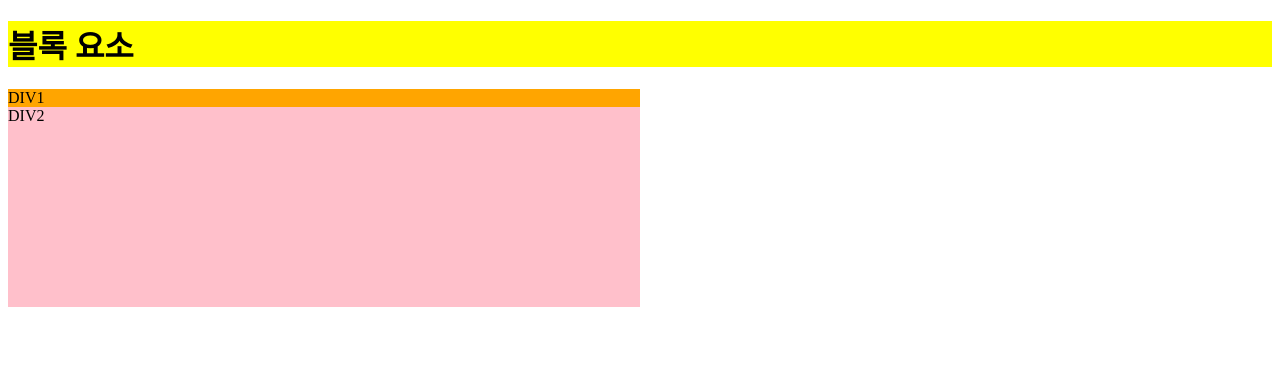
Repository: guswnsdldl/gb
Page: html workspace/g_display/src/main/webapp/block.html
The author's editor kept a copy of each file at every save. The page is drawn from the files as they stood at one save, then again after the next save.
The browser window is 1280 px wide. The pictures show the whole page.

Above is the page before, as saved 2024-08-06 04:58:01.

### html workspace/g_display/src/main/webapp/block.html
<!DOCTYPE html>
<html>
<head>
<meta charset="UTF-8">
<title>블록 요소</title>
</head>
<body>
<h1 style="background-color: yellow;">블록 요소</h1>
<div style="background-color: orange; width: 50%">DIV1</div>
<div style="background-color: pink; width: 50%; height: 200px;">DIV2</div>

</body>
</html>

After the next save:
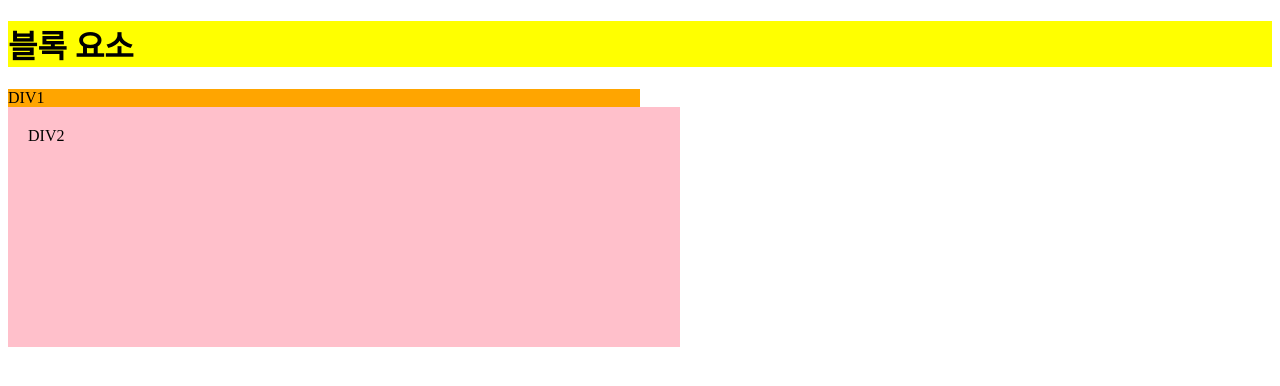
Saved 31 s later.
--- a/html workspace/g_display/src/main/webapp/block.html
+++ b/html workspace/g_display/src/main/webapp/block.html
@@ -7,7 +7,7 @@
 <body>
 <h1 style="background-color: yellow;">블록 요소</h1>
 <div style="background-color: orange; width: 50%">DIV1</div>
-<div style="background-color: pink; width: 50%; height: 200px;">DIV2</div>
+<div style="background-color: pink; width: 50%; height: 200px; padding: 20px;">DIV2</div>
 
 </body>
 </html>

» PROBLEM TO SOLVE
Please write out all the entries above again exactly as they appear, skipping any images.

» SOLUTION
Repository: guswnsdldl/gb
Page: html workspace/g_display/src/main/webapp/block.html
The author's editor kept a copy of each file at every save. The page is drawn from the files as they stood at one save, then again after the next save.
The browser window is 1280 px wide. The pictures show the whole page.

Above is the page before, as saved 2024-08-06 04:58:01.

### html workspace/g_display/src/main/webapp/block.html
<!DOCTYPE html>
<html>
<head>
<meta charset="UTF-8">
<title>블록 요소</title>
</head>
<body>
<h1 style="background-color: yellow;">블록 요소</h1>
<div style="background-color: orange; width: 50%">DIV1</div>
<div style="background-color: pink; width: 50%; height: 200px;">DIV2</div>

</body>
</html>

After the next save:
Saved 31 s later.
--- a/html workspace/g_display/src/main/webapp/block.html
+++ b/html workspace/g_display/src/main/webapp/block.html
@@ -7,7 +7,7 @@
 <body>
 <h1 style="background-color: yellow;">블록 요소</h1>
 <div style="background-color: orange; width: 50%">DIV1</div>
-<div style="background-color: pink; width: 50%; height: 200px;">DIV2</div>
+<div style="background-color: pink; width: 50%; height: 200px; padding: 20px;">DIV2</div>
 
 </body>
 </html>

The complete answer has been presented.